--- WORK ITEM ---
Pull every line that holds the word "Afrcan" from the entries.

[Stored data]
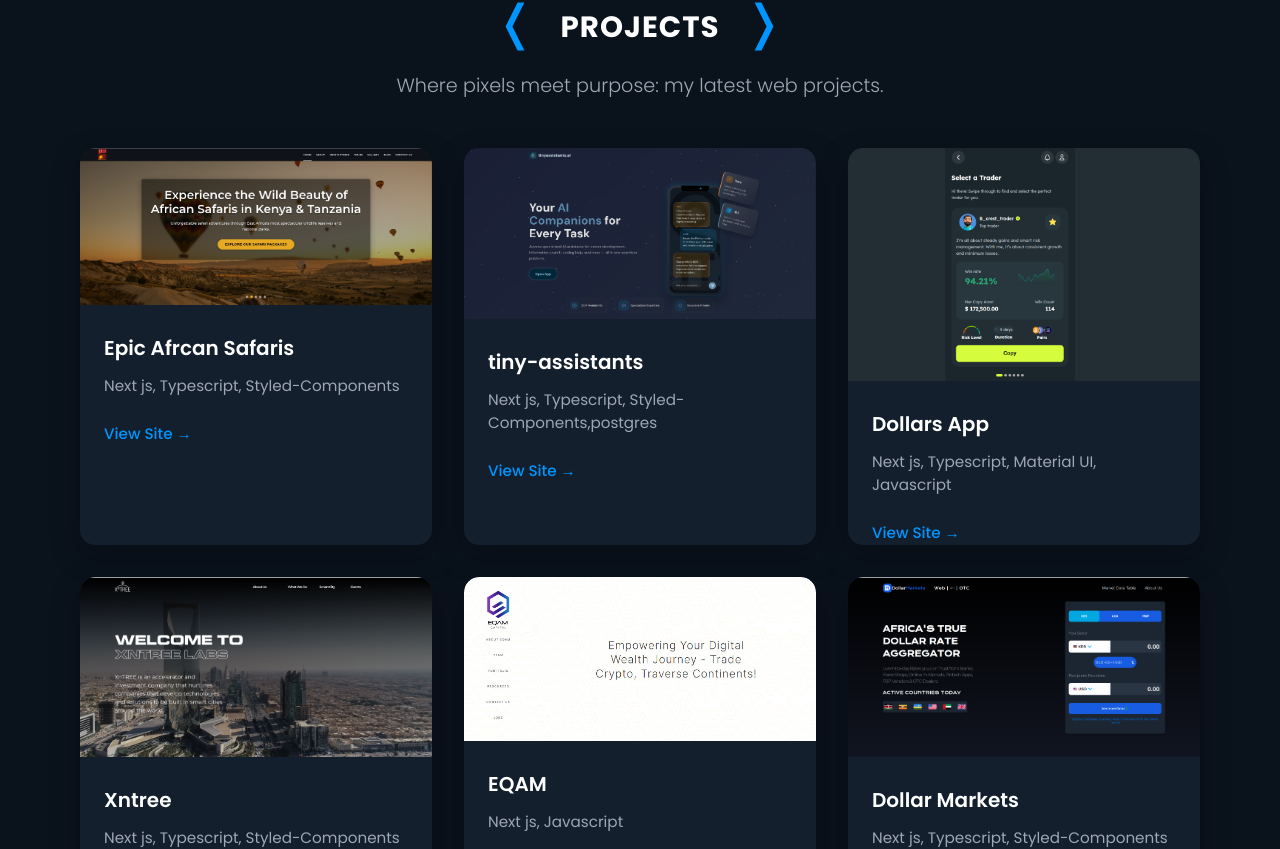
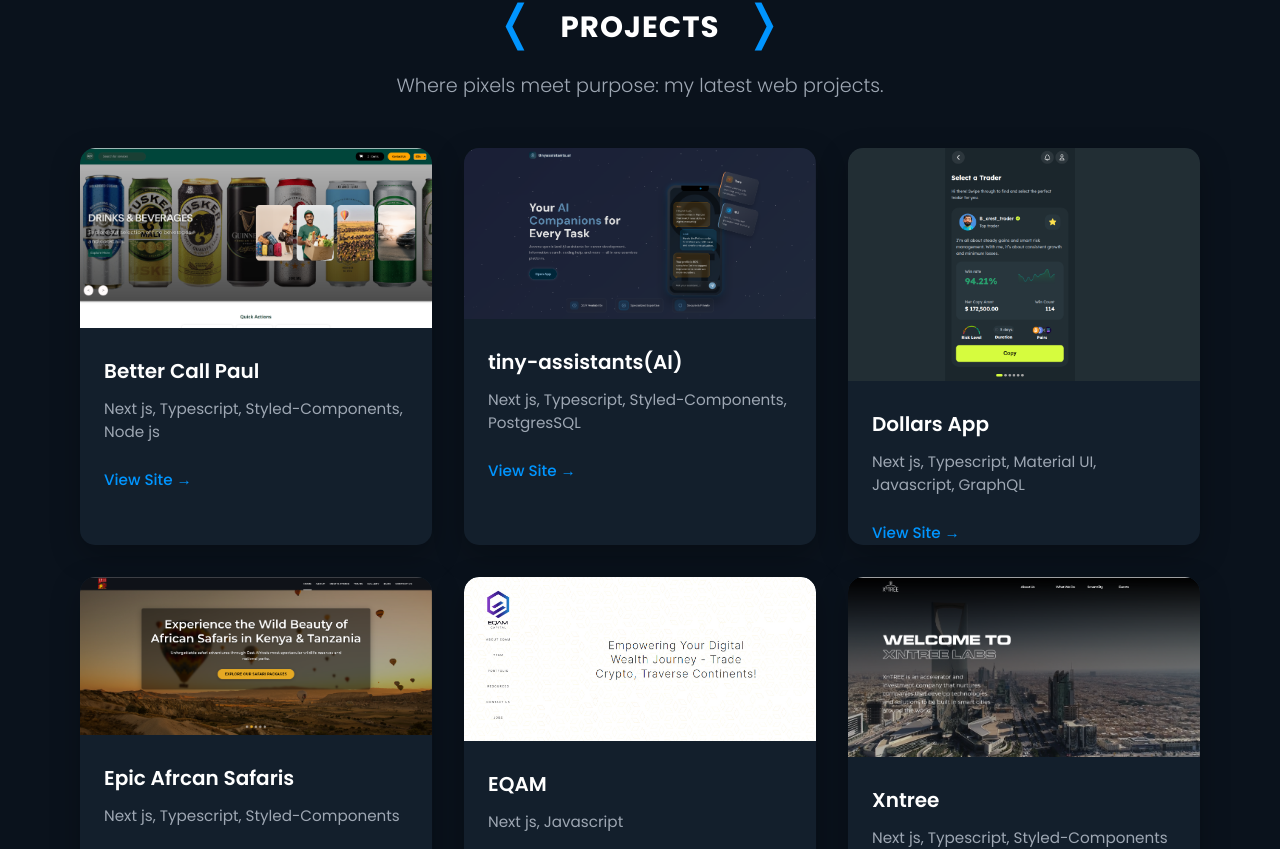
Before and after one commit to ngunjez/portfolio, a Next.js app: page / in a window 1280 px wide. Shown: the part 825-1674 px from the top of the page. Built offline with nearby package versions, Linux system fonts and the light colour scheme; a web font is replaced by a local one.

Commit message:
refactor: reorder project URLs and update project cases for consistency

```diff
--- a/components/projects.tsx
+++ b/components/projects.tsx
@@ -17,13 +17,13 @@
 } from "@/styles/Projects";
 
 const projectUrls = [
+  "https://www.bettercallpaul.world/",
+  "https://www.tinyassistants.ai/home",
+  "https://app.dollarsapp.ai/copytrading",
   "https://www.epicafricansafaris.africa/",
-  "https://www.tinyassistants.ai/",
-  "https://app.dollarsapp.ai/copytrading",
+  "https://www.eqcap.fund/",
   "https://www.xntree.co/",
-  "https://www.eqcap.fund/",
   "https://www.dollarmarkets.africa/",
-  "https://www.bettercallpaul.world/",
   "https://parallel-88-fd73osf7e-parallel-88.vercel.app/",
   "https://code3camp.vercel.app/",
   "https://www.peer2peer.pro/",
@@ -33,24 +33,24 @@
 
 const projectCases = [
   {
-    title: "Epic Afrcan Safaris",
-    description: "Next js, Typescript, Styled-Components",
-    imageSrc: "/safaris.png",
+    title: "Better Call Paul",
+    description: "Next js, Typescript, Styled-Components, Node js",
+    imageSrc: "/bcp.png",
   },
   {
-    title: "tiny-assistants",
-    description: "Next js, Typescript, Styled-Components,postgres",
+    title: "tiny-assistants(AI)",
+    description: "Next js, Typescript, Styled-Components, PostgresSQL",
     imageSrc: "/tiny.png",
   },
   {
     title: "Dollars App",
-    description: "Next js, Typescript, Material UI, Javascript",
+    description: "Next js, Typescript, Material UI, Javascript, GraphQL",
     imageSrc: "/d2.png",
   },
     {
-    title: "Xntree",
+    title: "Epic Afrcan Safaris",
     description: "Next js, Typescript, Styled-Components",
-    imageSrc: "/xntree.png",
+    imageSrc: "/safaris.png",
   },
     {
     title: "EQAM",
@@ -58,15 +58,18 @@
     imageSrc: "/eqam.jpg",
   },
   {
+    title: "Xntree",
+    description: "Next js, Typescript, Styled-Components",
+    imageSrc: "/xntree.png",
+  },
+
+  {
     title: "Dollar Markets",
     description: "Next js, Typescript, Styled-Components",
     imageSrc: "/dollarmarkets.png",
   },
-  {
-    title: "Better Call Paul",
-    description: "Next js, Typescript, Styled-Components, Node js",
-    imageSrc: "/bcp.png",
-  },
+
+
   {
     title: "Parallel88",
     description: "Next js, Javascript",
```
Lines whose indentation alone changed are shown as unchanged.
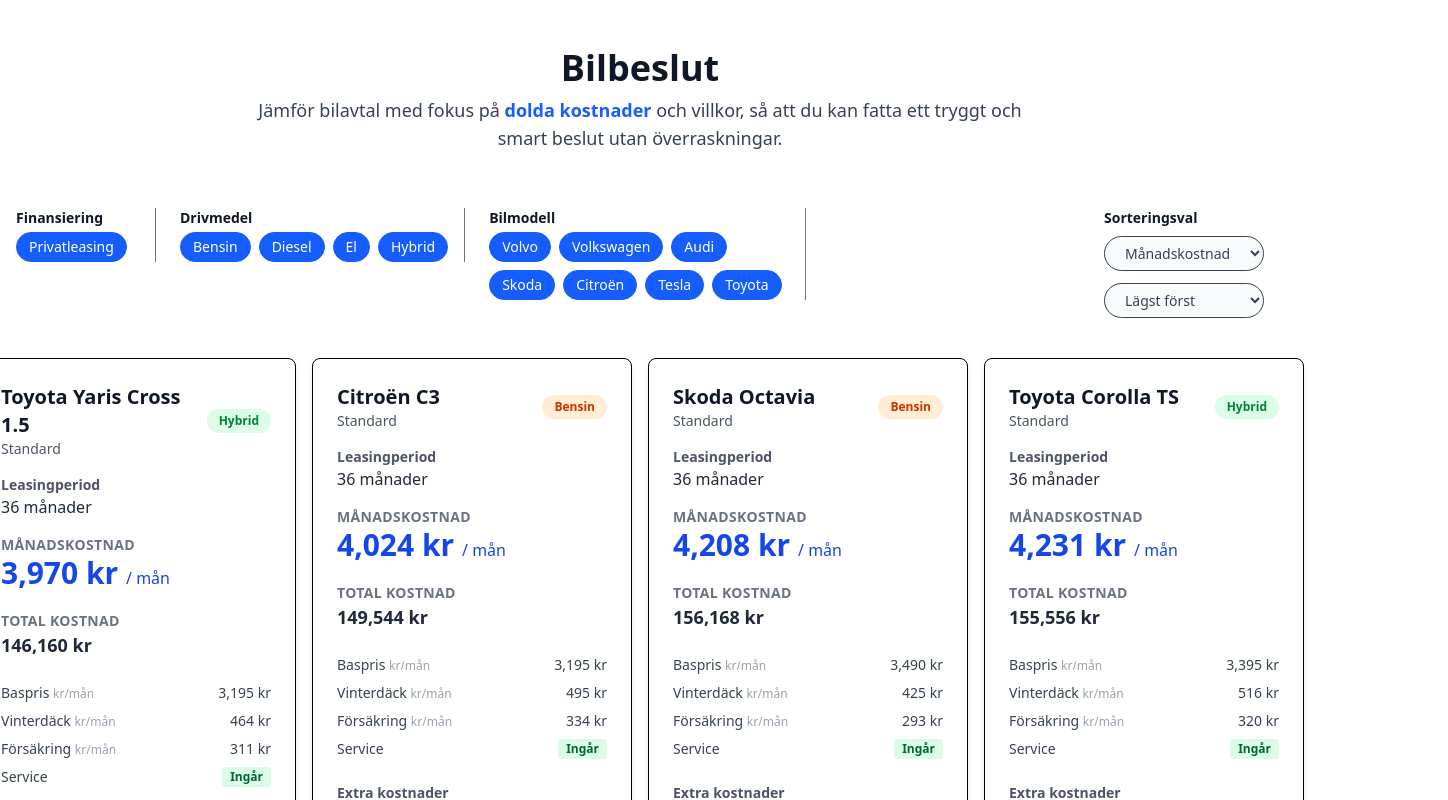
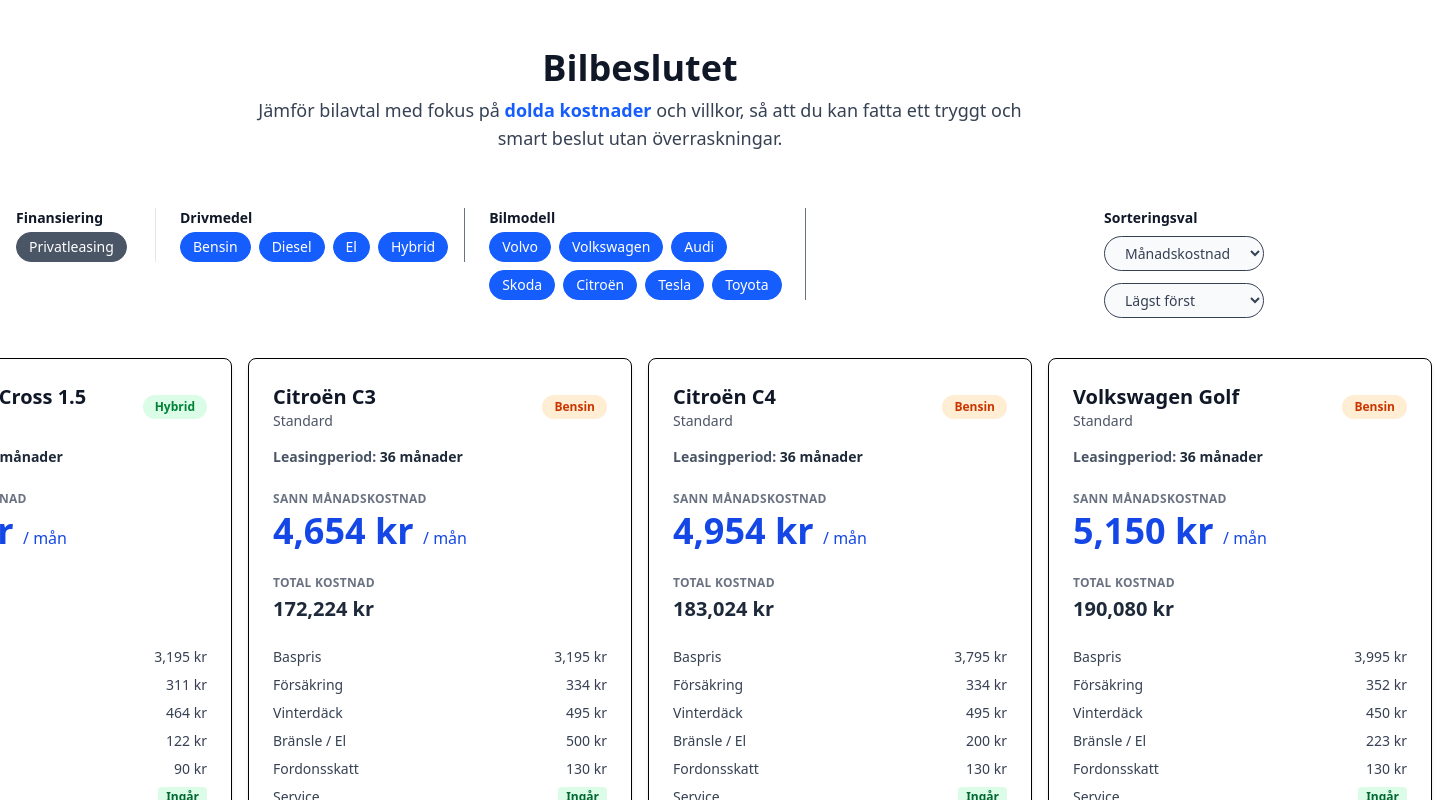
Before and after one commit to mile95/bilbeslut, an Angular app: page / in a window 1280 px wide. Shown: the top 800 px of the page, 1448 px wide, since content can reach past the window. Built offline with nearby package versions, Linux system fonts and the light colour scheme.

Commit message:
result fixes

```diff
--- a/src/app/bil-beslut/header/header.html
+++ b/src/app/bil-beslut/header/header.html
@@ -1,5 +1,5 @@
 <div class="max-w-7xl mx-auto px-4 py-8 text-center">
-    <h1 class="text-4xl font-extrabold text-gray-900 mb-2">Bilbeslut</h1>
+    <h1 class="text-4xl font-extrabold text-gray-900 mb-2">Bilbeslutet</h1>
     <p class="text-lg text-gray-700 max-w-3xl mx-auto">
         Jämför bilavtal med fokus på <span class="font-semibold text-blue-600">dolda kostnader</span> och villkor,
         så att du kan fatta ett tryggt och smart beslut utan överraskningar.
--- a/src/app/bil-beslut/private-leasing/private-leasing-result/private-leasing-result.html
+++ b/src/app/bil-beslut/private-leasing/private-leasing-result/private-leasing-result.html
@@ -1,6 +1,6 @@
-<div class="border rounded-lg p-6 shadow-md flex flex-col w-80 hover:bg-slate-100 transition duration-300">
+<div class="border rounded-lg p-6 shadow-md flex flex-col w-96 hover:bg-slate-100 transition duration-300">
 
-    <!-- Header: Märke, modell och bränsletyp badge -->
+    <!-- Header -->
     <div class="flex justify-between items-center mb-4">
         <div>
             <h3 class="text-xl font-bold text-gray-900">
@@ -10,47 +10,55 @@
                 {{ privateLeasing.trim }}
             </p>
         </div>
-
-        <span class="text-xs font-semibold px-3 py-1 rounded-full" [ngClass]="getfuelBadgeClass()">
+        <span class="text-xs font-semibold px-3 py-1 rounded-full bg-gray-200 text-gray-700"
+            [ngClass]="getfuelBadgeClass()">
             {{ privateLeasing.fuelType }}
         </span>
     </div>
 
     <!-- Leasingperiod -->
-    <div class="mb-4">
-        <p class="text-sm font-semibold text-gray-600">Leasingperiod</p>
-        <p class="text-base text-gray-800">{{ privateLeasing.standardDurationInMonths }} månader</p>
+    <p class="text-sm font-semibold text-gray-600 mb-6">
+        Leasingperiod: <span class="text-gray-800">{{ privateLeasing.standardDurationInMonths }} månader</span>
+    </p>
+
+    <!-- Månadskostnad -->
+    <div class="mb-6">
+        <p class="text-xs uppercase font-semibold text-gray-500 tracking-wide mb-1">Sann månadskostnad</p>
+        <p class="text-4xl font-extrabold text-blue-700">
+            {{ privateLeasing.getTotalMonthlyCost() | number }} kr
+            <span class="text-base font-normal">/ mån</span>
+        </p>
     </div>
 
-    <!-- Viktigaste: Månadskostnad -->
-    <div class="mb-5">
-        <p class="text-sm uppercase font-semibold text-gray-500 tracking-wide">Månadskostnad</p>
-        <div class="text-3xl font-extrabold text-blue-700">
-            {{ privateLeasing.getTotalMonthlyCost() | number }} kr <span class="text-base font-normal">/ mån</span>
-        </div>
-    </div>
-
-    <!-- Total kostnad hela perioden -->
+    <!-- Total kostnad -->
     <div class="mb-6">
-        <p class="text-sm uppercase font-semibold text-gray-500 tracking-wide">Total kostnad</p>
-        <p class="text-lg font-semibold text-gray-800">
+        <p class="text-xs uppercase font-semibold text-gray-500 tracking-wide mb-1">Total kostnad</p>
+        <p class="text-xl font-semibold text-gray-800">
             {{ privateLeasing.getTotalCostForFullLeaseInSek() | number }} kr
         </p>
     </div>
 
-    <!-- Detaljerade månadsdelar -->
-    <div class="mb-6 text-gray-700 text-sm space-y-2">
+    <!-- Detaljerade kostnader -->
+    <div class="text-gray-700 text-sm space-y-2 mb-6">
         <div class="flex justify-between">
-            <span>Baspris <span class="text-xs text-gray-400">kr/mån</span></span>
+            <span>Baspris</span>
             <span>{{ privateLeasing.leaseBaseMonthlyCostInSek | number }} kr</span>
         </div>
         <div class="flex justify-between">
-            <span>Vinterdäck <span class="text-xs text-gray-400">kr/mån</span></span>
+            <span>Försäkring</span>
+            <span>{{ privateLeasing.insuranceCostPerMonthInSek | number }} kr</span>
+        </div>
+        <div class="flex justify-between">
+            <span>Vinterdäck</span>
             <span>{{ privateLeasing.winterTiresMonthlyCostInSek | number }} kr</span>
         </div>
         <div class="flex justify-between">
-            <span>Försäkring <span class="text-xs text-gray-400">kr/mån</span></span>
-            <span>{{ privateLeasing.insuranceCostPerMonthInSek | number }} kr</span>
+            <span>Bränsle / El</span>
+            <span>{{ privateLeasing.estimatedFuelOrElectricity | number }} kr</span>
+        </div>
+        <div class="flex justify-between">
+            <span>Fordonsskatt</span>
+            <span>{{ privateLeasing.getTaxCostPerMonth() | number }} kr</span>
         </div>
         <div class="flex justify-between items-center">
             <span>Service</span>
@@ -64,15 +72,6 @@
         </div>
     </div>
 
-    <!-- Extra kostnader -->
-    <div class="mb-6 text-gray-600 text-sm">
-        <p class="font-semibold mb-2">Extra kostnader</p>
-        <div class="flex justify-between">
-            <span>Fordonsskatt (per år)</span>
-            <span>{{ privateLeasing.getFullTaxCostPerYearInSek() | number }} kr</span>
-        </div>
-    </div>
-
     <!-- Källa / länk -->
     <div class="border-t pt-3 flex justify-end">
         <a [href]="privateLeasing.sourceUrl" target="_blank" class="text-sm text-blue-600 hover:underline">
--- a/src/app/bil-beslut/private-leasing/private-leasing.data.ts
+++ b/src/app/bil-beslut/private-leasing/private-leasing.data.ts
@@ -13,7 +13,8 @@
         true,
         352,
         450,
-        'https://privatleasing.volkswagen.se/'
+        'https://privatleasing.volkswagen.se/',
+        223
     ),
     new PrivateLeasing(
         'Volkswagen',
@@ -27,7 +28,8 @@
         true,
         534,
         700,
-        'https://privatleasing.volkswagen.se/'
+        'https://privatleasing.volkswagen.se/',
+        876
     ),
     new PrivateLeasing(
         'Volvo',
@@ -41,7 +43,8 @@
         true,
         335,
         780,
-        'https://www.volvocars.com/se/privatleasing'
+        'https://www.volvocars.com/se/privatleasing',
+        67
     ),
     new PrivateLeasing(
         'Volvo',
@@ -55,7 +58,8 @@
         true,
         290,
         792,
-        'https://www.volvocars.com/se/privatleasing'
+        'https://www.volvocars.com/se/privatleasing',
+        222
     ),
     new PrivateLeasing(
         'Toyota',
@@ -69,7 +73,8 @@
         true,
         311,
         464,
-        'https://easyprivatleasing.toyota.se/'
+        'https://easyprivatleasing.toyota.se/',
+        122
     ),
     new PrivateLeasing(
         'Toyota',
@@ -83,7 +88,8 @@
         true,
         320,
         516,
-        'https://easyprivatleasing.toyota.se/'
+        'https://easyprivatleasing.toyota.se/',
+        897
     ),
     new PrivateLeasing(
         'Tesla',
@@ -97,7 +103,8 @@
         false,
         500,
         Math.floor(19979 / 36),
-        'https://www.tesla.com/sv_SE/model3'
+        'https://www.tesla.com/sv_SE/model3',
+        333
     ),
     new PrivateLeasing(
         'Tesla',
@@ -111,7 +118,8 @@
         false,
         1500,
         27000 / 36,
-        'https://www.tesla.com/sv_se/modely/'
+        'https://www.tesla.com/sv_se/modely/',
+        254
     ),
     new PrivateLeasing(
         'Audi',
@@ -125,7 +133,8 @@
         true,
         394,
         515,
-        'https://privatleasing.audi.se/'
+        'https://privatleasing.audi.se/',
+        1275
     ),
     new PrivateLeasing(
         'Audi',
@@ -139,7 +148,8 @@
         true,
         526,
         745,
-        'https://privatleasing.audi.se/'
+        'https://privatleasing.audi.se/',
+        127
     ),
     new PrivateLeasing(
         'Skoda',
@@ -153,7 +163,8 @@
         true,
         293,
         425,
-        'https://privatleasing.skoda.se/'
+        'https://privatleasing.skoda.se/',
+        1275
     ),
     new PrivateLeasing(
         'Skoda',
@@ -167,7 +178,8 @@
         true,
         334,
         495,
-        'https://privatleasing.skoda.se/'
+        'https://privatleasing.skoda.se/',
+        600
     ),
     new PrivateLeasing(
         'Citroën',
@@ -181,7 +193,8 @@
         true,
         334,
         495,
-        'https://privatleasing.citroen.se/'
+        'https://privatleasing.citroen.se/',
+        500
     ),
     new PrivateLeasing(
         'Citroën',
@@ -195,6 +208,7 @@
         true,
         334,
         495,
-        'https://privatleasing.citroen.se/'
+        'https://privatleasing.citroen.se/',
+        200
     )
 ];
--- a/src/app/bil-beslut/private-leasing/private-leasing.model.ts
+++ b/src/app/bil-beslut/private-leasing/private-leasing.model.ts
@@ -11,14 +11,18 @@
         readonly serviceIncluded: boolean,
         readonly insuranceCostPerMonthInSek: number,
         readonly winterTiresMonthlyCostInSek: number,
-        readonly sourceUrl: string
+        readonly sourceUrl: string,
+        readonly estimatedFuelOrElectricity: number
     ) { }
 
     public getTotalMonthlyCost(): number {
         return this.leaseBaseMonthlyCostInSek +
             this.insuranceCostPerMonthInSek +
-            this.winterTiresMonthlyCostInSek;
+            this.winterTiresMonthlyCostInSek +
+            this.getTaxCostPerMonth() +
+            this.estimatedFuelOrElectricity;
     }
+
 
     public getTotalCostForFullLeaseInSek(): number {
         return (this.getTotalMonthlyCost() * this.standardDurationInMonths) + this.getFullTaxCostPerYearInSek() * (this.standardDurationInMonths / 12);
@@ -36,7 +40,12 @@
                 return 1560;
         }
     }
+
+    public getTaxCostPerMonth(): number {
+        return this.getFullTaxCostPerYearInSek() / 12;
+    }
 }
+
 
 export class MileageAndCost {
     constructor(
--- a/src/app/bil-beslut/result-filter/result-filter.html
+++ b/src/app/bil-beslut/result-filter/result-filter.html
@@ -1,22 +1,23 @@
 <div class="sticky top-0 z-20 bg-white">
     <div class="max-w-7xl mx-auto px-4 py-2 flex flex-wrap items-stretch gap-6 text-sm text-gray-700">
 
-        <!-- Finansiering -->
-        <div class="flex flex-col min-w-[140px] border-r border-gray-500 pr-4 h-full">
+        <div class="flex flex-col min-w-[140px] border-r border-gray-200 pr-4 h-full">
             <span class="font-semibold text-gray-900 mb-1 min-w-[120px]">Finansiering</span>
             <div class="flex flex-wrap gap-2 flex-grow">
-                <span *ngFor="let alt of alternatives" class="px-3 py-1 rounded-full border select-none" [ngClass]="alt.enabled
-            ? 'bg-blue-600 text-white border-blue-600'
-            : 'bg-slate-100 text-gray-400 border-slate-200 cursor-not-allowed'">
+                <span *ngFor="let alt of alternatives" [ngClass]="alt.enabled
+        ? 'bg-gray-600 text-white border-gray-600 cursor-default select-none'
+        : 'bg-slate-100 text-gray-400 border-slate-200 cursor-not-allowed select-none'"
+                    class="px-3 py-1 rounded-full border"
+                    [title]="alt.enabled ? '' : 'Endast privatleasing är tillgängligt just nu'">
                     {{ alt.name }}
                 </span>
             </div>
         </div>
 
         <!-- Drivmedel -->
-        <div class="flex flex-col min-w-[140px] border-r border-gray-500 pr-4 h-full">
-            <span class="font-semibold text-gray-900 mb-1 min-w-[120px]">Drivmedel</span>
-            <div class="flex flex-wrap gap-2 flex-grow">
+        <div class="flex flex-col min-w-35 border-r border-gray-500 pr-4 h-full">
+            <span class="font-semibold text-gray-900 mb-1 min-w-30">Drivmedel</span>
+            <div class="flex flex-wrap gap-2 grow">
                 <button *ngFor="let ft of fuelTypes" type="button" (click)="toggleFuelType(ft)"
                     class="px-3 py-1 rounded-full border transition focus:outline-none focus:ring-2 focus:ring-blue-500"
                     [ngClass]="selectedFuelTypes.has(ft)
```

--- WRITTEN RESPONSE ---
-    title: "Epic Afrcan Safaris",
+    title: "Epic Afrcan Safaris",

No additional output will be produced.